Level 2 Project — develop and improve compliance to a business process with targeted completion time from 3 months to 1 year. Level 3 Project — develop, change and improve a business process with targeted completion time from 1 to 2 years. Level 4 Project — develop, change and improve a functional system with targeted completion time from 2 to 5 years.
Level 6 Project — develop, change and improve a whole single value chain of a company with targeted completion time from 10 to 20 years. Level 7 Project — develop, change and improve multiple value chains of a company with target completion time from 20 to 50 years.
Project managers are in charge of the people in a project. People are the key to any successful project. Without the correct people in the right place and at the right time a project cannot be successful. Project managers can have the responsibility of the planning, execution, controlling, and closing of any project typically relating to the construction industryengineering, architecture, computingand telecommunications.
Many other fields of production engineering, design engineering, and heavy industrial have project managers. A project manager needs to understand the order of execution of a project to schedule the project correctly as well as the time necessary to accomplish each individual task within the project.
A project manager is the person accountable for accomplishing the stated project objectives.
A project manager is required to know the project in and out while supervising the workers along with the project. Typically in most construction, engineering, architecture and industrial projects, a project manager has another manager working alongside of them who is typically responsible for the execution of task on a daily basis.MeetYourMakers - LCS 2013 [Part 1]
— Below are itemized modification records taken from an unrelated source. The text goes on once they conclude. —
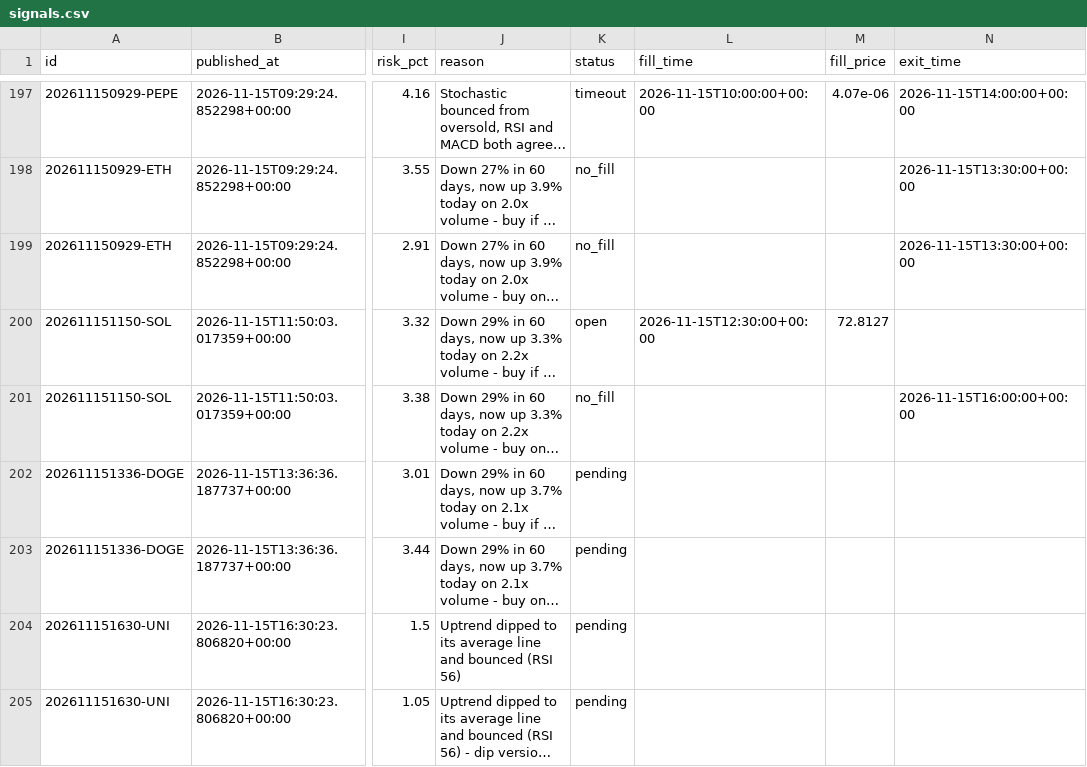
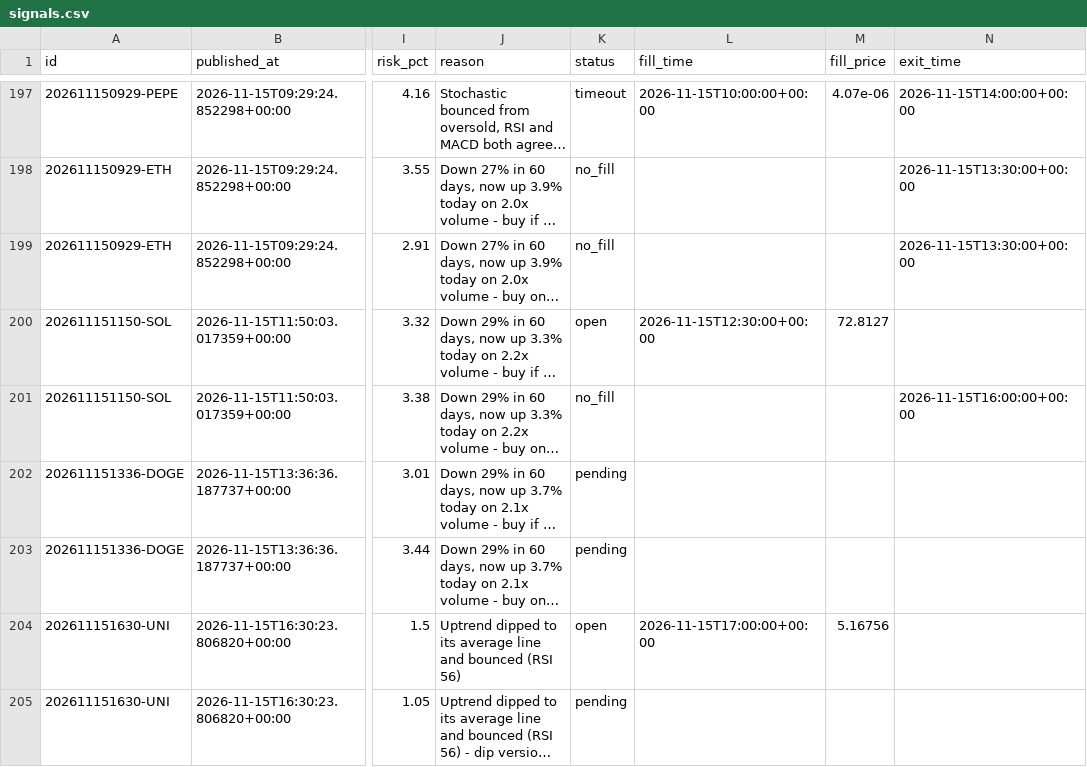
Before and after one commit to tauhid97/Crypto-Boss, a CSV file: data/signals.csv, drawn as a sheet; only a part is shown, gaps mark what is left out; long unchanged cells end in …; the diff names each change by its address in the sheet, - before the commit and + after, or states it on an @@ line.

```diff
--- a/data/signals.csv
+++ b/data/signals.csv
-K204 (status): pending
+K204 (status): open
-L204 (fill_time): (empty)
+L204 (fill_time): 2026-11-15T17:00:00+00:00
-M204 (fill_price): (empty)
+M204 (fill_price): 5.16756
```
Also changed, not shown: 1 other file.
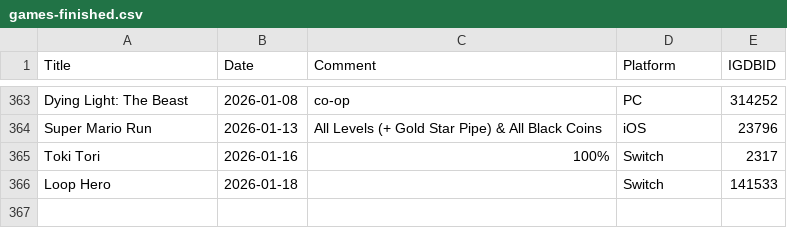
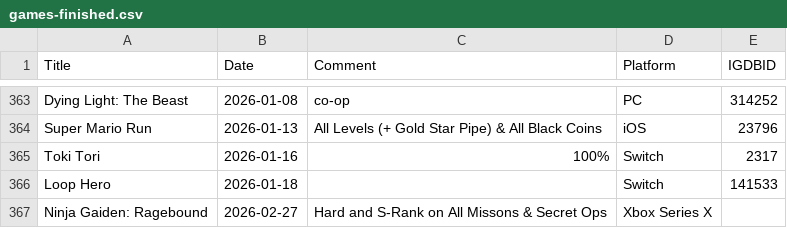
Before and after one commit to plantan/plantanplays-preact, a CSV file: assets/games-finished.csv, drawn as a sheet; only a part is shown, gaps mark what is left out; the diff names each change by its address in the sheet, - before the commit and + after, or states it on an @@ line.

Commit message:
Update games-finished.csv

```diff
--- a/assets/games-finished.csv
+++ b/assets/games-finished.csv
+row 367: Ninja Gaiden: Ragebound | 2026-02-27 | Hard and S-Rank on All Missons & Secret Ops | Xbox Series X
```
This position in some cases is known as a superintendent. A superintendent and project manager work hand in hand in completing daily project task. Key project management responsibilities include creating clear and attainable project objectives, building the project requirements, and managing the triple constraint now including more constraints and calling it competing constraints for projects, which is cost, time, and scope for the first three but about three additional ones in current project management.
A typical project is composed of a team of workers who work under the project manager to complete the assignment. A project manager normally reports directly to someone of higher stature on the completion and success of the project.
A project manager is often a client representative and has to determine and implement the exact needs of the client, based on knowledge of the firm they are representing. The ability to adapt to the various internal procedures of the contracting party, and to form close links with the nominated representatives, is essential in ensuring that the key issues of cost, time, quality and above all, client satisfaction, can be realized.
Project management types[ edit ] Project management can apply to any project, but it is often tailored to accommodate the specific needs of different and highly specialized industries. For example, the construction industry, which focuses on the delivery of things like buildings, roads, and bridges, has developed its own specialized form of project management that it refers to as construction project management and in which project managers can become trained and certified. Biotechnology project management focuses on the intricacies of biotechnology research and development.
It focuses on three important goals: Successful projects are completed on schedule, within budget, and according to previously agreed quality standards.